+++ DATA PROVIDED
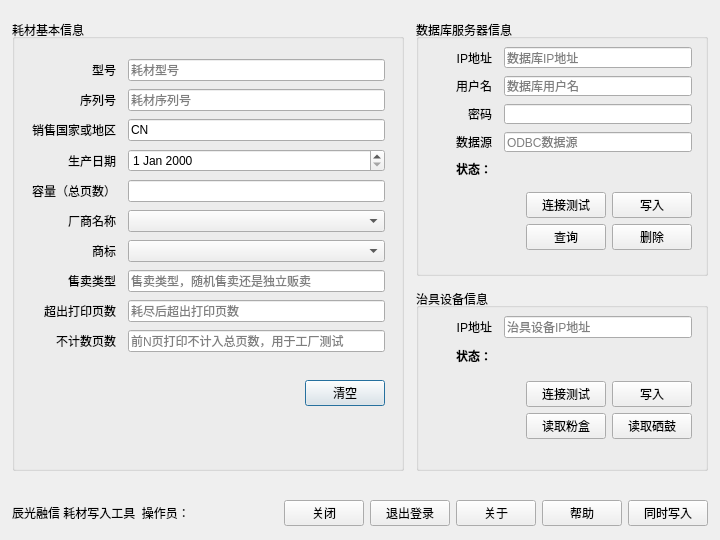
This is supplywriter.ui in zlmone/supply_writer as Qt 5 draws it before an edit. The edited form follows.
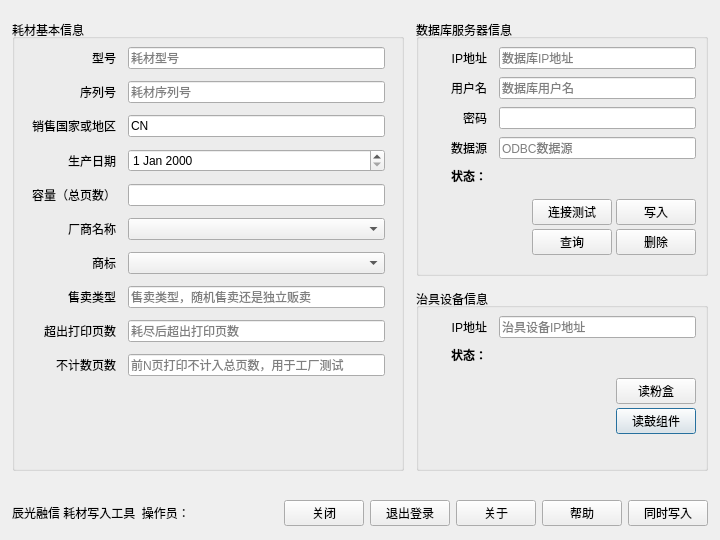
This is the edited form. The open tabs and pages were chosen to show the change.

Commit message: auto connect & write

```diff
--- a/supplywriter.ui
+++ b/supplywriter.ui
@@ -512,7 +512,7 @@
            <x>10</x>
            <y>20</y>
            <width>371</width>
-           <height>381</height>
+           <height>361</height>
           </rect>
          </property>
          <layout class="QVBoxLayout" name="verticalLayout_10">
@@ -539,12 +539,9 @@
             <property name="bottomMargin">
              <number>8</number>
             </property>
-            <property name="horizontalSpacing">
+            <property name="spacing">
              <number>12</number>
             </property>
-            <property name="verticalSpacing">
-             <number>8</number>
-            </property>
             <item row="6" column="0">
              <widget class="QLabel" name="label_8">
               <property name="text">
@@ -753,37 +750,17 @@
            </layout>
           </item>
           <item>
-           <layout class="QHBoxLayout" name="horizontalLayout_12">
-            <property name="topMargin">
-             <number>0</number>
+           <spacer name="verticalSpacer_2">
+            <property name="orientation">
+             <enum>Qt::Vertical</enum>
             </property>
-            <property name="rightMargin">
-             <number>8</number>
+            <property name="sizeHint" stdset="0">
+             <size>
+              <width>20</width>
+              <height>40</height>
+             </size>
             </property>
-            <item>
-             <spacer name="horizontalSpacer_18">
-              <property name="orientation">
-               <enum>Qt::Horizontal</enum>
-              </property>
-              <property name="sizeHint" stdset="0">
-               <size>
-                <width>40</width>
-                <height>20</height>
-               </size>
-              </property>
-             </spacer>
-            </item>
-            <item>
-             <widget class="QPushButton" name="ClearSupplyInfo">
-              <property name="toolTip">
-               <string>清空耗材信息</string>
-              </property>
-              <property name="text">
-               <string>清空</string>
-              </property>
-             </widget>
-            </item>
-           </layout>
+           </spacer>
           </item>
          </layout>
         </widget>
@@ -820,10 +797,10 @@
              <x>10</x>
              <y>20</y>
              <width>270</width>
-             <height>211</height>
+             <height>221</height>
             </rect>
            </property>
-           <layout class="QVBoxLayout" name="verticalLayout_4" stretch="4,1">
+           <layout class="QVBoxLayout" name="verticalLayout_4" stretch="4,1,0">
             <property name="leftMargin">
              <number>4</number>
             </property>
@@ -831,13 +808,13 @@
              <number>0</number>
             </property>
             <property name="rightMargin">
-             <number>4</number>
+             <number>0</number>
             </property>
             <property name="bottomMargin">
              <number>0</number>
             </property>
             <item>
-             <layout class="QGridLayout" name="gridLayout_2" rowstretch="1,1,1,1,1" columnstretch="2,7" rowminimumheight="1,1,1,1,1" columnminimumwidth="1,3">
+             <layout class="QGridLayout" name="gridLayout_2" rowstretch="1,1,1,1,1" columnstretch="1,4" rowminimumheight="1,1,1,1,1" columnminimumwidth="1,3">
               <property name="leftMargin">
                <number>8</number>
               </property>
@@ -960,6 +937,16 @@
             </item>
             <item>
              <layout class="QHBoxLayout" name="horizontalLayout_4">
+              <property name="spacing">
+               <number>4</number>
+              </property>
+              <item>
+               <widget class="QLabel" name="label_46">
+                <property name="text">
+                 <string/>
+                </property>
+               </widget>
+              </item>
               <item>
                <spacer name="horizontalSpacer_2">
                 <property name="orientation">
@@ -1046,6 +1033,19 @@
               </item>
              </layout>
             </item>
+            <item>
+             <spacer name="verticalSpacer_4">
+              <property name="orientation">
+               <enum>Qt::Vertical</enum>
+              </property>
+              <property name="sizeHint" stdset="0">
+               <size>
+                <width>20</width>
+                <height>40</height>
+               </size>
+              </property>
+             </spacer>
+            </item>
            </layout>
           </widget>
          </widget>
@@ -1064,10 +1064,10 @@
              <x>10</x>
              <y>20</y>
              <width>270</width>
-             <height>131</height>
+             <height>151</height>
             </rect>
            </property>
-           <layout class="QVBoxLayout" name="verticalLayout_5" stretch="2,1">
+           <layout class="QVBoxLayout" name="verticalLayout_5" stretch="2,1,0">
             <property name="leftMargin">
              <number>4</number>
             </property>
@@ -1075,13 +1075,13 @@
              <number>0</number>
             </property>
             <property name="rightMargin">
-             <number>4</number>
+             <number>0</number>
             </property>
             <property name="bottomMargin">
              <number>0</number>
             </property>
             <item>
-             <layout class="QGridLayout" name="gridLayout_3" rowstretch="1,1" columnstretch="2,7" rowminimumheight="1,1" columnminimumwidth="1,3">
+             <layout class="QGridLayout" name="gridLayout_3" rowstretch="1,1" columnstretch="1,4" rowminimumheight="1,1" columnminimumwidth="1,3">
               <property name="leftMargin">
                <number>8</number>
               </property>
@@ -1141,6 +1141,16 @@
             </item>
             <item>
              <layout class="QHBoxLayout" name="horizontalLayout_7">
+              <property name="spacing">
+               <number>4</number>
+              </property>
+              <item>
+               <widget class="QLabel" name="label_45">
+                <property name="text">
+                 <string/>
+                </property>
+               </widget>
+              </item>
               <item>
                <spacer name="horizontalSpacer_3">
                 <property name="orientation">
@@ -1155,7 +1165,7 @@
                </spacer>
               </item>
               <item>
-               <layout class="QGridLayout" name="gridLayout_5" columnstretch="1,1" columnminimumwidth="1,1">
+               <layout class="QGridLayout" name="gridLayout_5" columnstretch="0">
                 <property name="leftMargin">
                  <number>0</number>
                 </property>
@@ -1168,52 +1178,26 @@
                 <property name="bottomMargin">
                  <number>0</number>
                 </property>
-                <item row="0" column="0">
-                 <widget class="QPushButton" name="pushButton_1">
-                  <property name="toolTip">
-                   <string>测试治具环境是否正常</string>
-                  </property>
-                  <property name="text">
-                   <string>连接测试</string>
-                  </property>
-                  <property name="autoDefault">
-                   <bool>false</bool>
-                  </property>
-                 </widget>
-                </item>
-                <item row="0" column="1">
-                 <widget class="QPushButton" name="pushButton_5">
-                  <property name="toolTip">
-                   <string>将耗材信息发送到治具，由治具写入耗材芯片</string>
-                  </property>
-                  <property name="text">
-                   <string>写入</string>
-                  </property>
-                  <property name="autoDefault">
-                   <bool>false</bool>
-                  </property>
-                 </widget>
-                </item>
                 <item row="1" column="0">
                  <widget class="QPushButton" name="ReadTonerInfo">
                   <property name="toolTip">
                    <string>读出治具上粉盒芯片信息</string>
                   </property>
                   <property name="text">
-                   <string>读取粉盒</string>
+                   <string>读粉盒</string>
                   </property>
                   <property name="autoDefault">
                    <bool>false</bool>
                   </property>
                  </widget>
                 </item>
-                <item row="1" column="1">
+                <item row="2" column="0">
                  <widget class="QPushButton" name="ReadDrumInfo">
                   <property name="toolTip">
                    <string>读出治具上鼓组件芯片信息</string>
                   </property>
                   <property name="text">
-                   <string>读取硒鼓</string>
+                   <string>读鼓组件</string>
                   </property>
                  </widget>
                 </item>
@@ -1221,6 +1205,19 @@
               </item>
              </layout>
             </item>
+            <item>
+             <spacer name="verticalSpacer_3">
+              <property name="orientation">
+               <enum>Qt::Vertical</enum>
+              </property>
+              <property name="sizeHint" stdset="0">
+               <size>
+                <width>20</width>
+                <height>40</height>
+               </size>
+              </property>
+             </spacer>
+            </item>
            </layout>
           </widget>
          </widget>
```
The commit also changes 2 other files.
++++++
+++ DATA PROVIDED
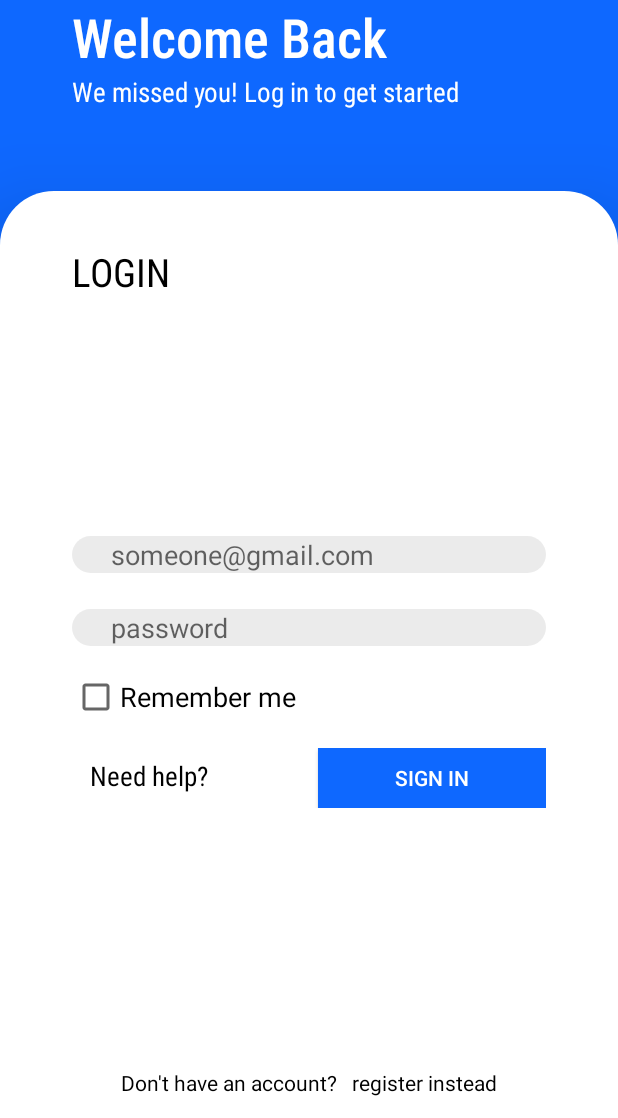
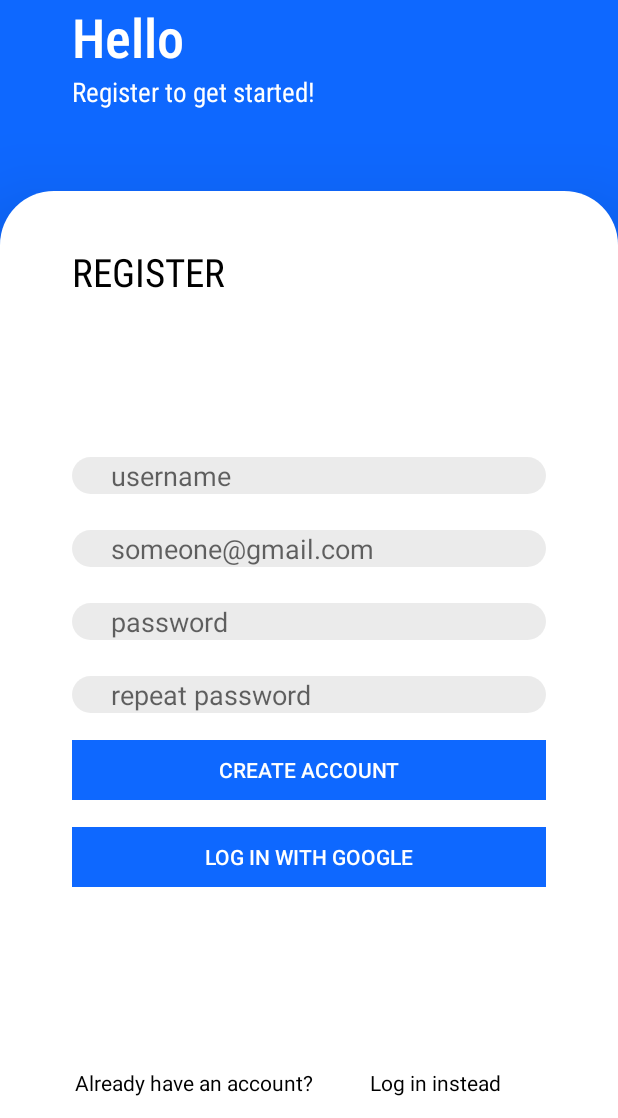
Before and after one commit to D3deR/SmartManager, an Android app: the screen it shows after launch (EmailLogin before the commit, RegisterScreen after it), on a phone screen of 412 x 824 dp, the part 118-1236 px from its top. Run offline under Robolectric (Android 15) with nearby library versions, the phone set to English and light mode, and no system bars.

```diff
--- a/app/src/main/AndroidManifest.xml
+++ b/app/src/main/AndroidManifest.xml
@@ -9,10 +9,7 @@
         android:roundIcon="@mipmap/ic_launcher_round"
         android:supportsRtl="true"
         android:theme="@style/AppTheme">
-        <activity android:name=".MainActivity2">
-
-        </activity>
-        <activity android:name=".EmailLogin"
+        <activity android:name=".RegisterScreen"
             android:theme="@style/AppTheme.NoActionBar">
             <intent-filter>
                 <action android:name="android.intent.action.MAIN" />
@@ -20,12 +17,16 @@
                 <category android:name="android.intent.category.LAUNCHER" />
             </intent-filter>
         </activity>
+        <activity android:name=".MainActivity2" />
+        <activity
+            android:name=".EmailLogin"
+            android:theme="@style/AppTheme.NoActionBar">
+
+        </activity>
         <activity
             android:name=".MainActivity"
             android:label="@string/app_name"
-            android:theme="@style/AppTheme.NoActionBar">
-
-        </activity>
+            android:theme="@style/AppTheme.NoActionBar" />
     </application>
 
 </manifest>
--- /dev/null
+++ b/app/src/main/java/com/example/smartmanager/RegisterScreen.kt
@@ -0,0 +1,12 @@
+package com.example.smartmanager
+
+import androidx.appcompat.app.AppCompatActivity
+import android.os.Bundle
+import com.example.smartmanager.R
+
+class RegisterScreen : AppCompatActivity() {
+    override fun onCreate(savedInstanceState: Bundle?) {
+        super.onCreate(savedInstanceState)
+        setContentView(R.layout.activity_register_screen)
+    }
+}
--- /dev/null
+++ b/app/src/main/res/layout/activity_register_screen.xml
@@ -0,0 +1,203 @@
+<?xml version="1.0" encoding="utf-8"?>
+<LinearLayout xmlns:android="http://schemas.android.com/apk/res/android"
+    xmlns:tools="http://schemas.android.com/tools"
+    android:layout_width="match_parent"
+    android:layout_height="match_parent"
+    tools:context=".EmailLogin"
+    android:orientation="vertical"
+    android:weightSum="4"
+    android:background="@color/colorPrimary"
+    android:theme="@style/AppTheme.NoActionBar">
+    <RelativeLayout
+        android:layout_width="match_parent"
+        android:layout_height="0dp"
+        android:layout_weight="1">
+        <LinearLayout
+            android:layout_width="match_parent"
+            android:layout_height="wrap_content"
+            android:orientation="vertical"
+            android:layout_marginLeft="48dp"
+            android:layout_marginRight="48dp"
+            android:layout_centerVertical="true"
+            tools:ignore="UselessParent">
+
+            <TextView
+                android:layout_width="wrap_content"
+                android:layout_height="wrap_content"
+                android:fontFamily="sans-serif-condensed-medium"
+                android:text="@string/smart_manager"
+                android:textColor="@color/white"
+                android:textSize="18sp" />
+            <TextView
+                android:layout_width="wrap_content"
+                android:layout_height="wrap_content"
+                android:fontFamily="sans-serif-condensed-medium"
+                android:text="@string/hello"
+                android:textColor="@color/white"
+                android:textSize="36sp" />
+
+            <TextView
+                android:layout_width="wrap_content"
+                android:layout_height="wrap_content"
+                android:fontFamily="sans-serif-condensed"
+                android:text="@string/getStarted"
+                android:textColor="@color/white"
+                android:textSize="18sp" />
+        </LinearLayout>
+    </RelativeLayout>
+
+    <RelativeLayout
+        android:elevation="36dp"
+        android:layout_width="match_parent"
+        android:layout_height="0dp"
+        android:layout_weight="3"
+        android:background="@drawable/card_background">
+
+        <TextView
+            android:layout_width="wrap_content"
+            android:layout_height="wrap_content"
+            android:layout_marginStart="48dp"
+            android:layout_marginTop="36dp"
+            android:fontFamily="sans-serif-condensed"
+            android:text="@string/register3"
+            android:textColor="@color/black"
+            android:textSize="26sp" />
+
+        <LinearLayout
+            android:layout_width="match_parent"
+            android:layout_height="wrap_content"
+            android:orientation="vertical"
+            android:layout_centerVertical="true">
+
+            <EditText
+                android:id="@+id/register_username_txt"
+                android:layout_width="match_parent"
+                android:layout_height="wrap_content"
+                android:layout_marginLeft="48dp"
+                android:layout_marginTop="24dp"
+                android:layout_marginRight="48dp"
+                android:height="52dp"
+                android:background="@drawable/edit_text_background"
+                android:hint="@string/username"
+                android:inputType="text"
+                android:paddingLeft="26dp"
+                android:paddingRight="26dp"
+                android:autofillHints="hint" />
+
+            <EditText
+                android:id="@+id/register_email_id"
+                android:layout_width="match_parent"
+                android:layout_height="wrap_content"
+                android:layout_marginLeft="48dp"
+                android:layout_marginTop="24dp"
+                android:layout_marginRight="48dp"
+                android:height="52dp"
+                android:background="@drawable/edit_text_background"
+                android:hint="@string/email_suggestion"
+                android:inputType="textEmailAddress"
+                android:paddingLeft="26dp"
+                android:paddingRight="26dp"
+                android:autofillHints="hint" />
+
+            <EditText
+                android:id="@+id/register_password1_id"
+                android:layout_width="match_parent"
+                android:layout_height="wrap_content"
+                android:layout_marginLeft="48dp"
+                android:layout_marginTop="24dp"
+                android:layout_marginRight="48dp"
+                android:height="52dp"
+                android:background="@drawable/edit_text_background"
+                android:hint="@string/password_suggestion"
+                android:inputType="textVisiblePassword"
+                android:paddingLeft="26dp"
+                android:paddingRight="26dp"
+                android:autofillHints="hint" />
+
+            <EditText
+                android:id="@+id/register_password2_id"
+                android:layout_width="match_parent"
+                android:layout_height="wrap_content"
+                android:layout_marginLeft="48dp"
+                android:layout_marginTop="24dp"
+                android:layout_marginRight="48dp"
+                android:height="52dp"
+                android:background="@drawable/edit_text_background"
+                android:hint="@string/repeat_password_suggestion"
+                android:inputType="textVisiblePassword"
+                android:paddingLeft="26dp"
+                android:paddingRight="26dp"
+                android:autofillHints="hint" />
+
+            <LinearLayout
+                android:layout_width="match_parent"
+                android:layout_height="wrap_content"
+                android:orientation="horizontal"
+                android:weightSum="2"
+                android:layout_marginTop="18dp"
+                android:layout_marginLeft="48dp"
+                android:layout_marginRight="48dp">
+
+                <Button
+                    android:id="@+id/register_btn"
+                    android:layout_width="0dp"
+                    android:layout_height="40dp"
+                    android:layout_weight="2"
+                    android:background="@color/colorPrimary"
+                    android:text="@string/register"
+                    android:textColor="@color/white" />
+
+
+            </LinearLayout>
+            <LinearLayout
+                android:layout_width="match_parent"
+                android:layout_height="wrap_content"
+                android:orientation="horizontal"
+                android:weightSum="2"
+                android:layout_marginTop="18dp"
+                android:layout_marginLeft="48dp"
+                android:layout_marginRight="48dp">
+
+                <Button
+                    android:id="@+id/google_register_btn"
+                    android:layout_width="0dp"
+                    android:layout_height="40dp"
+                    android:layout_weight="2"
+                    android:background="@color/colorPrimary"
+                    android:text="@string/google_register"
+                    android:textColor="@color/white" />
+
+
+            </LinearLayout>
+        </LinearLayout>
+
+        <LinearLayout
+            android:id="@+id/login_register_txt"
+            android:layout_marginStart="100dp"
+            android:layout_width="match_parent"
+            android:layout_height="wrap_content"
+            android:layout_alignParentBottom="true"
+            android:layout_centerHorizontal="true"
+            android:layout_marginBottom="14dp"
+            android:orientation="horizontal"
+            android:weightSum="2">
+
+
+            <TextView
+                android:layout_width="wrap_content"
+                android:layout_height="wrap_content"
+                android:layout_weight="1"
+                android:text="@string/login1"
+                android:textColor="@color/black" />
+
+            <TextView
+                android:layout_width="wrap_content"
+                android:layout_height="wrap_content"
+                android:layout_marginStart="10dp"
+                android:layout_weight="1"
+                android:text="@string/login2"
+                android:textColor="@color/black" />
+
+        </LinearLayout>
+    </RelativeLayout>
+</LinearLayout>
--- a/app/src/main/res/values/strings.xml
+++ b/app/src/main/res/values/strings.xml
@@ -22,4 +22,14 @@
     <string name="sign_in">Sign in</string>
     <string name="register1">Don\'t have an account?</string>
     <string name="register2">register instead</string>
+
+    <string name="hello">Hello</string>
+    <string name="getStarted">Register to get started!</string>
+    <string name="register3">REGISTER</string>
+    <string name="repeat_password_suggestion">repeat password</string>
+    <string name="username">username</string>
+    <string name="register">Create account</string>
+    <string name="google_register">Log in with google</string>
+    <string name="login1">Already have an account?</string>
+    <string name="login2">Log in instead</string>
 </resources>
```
++++++
• WORK ORDER: Provide every line from the material that contains the word "theme".

• EXERCISE RESPONSE:
         android:theme="@style/AppTheme">
             android:theme="@style/AppTheme.NoActionBar">
+            android:theme="@style/AppTheme.NoActionBar">
-            android:theme="@style/AppTheme.NoActionBar">
+            android:theme="@style/AppTheme.NoActionBar" />
+    android:theme="@style/AppTheme.NoActionBar">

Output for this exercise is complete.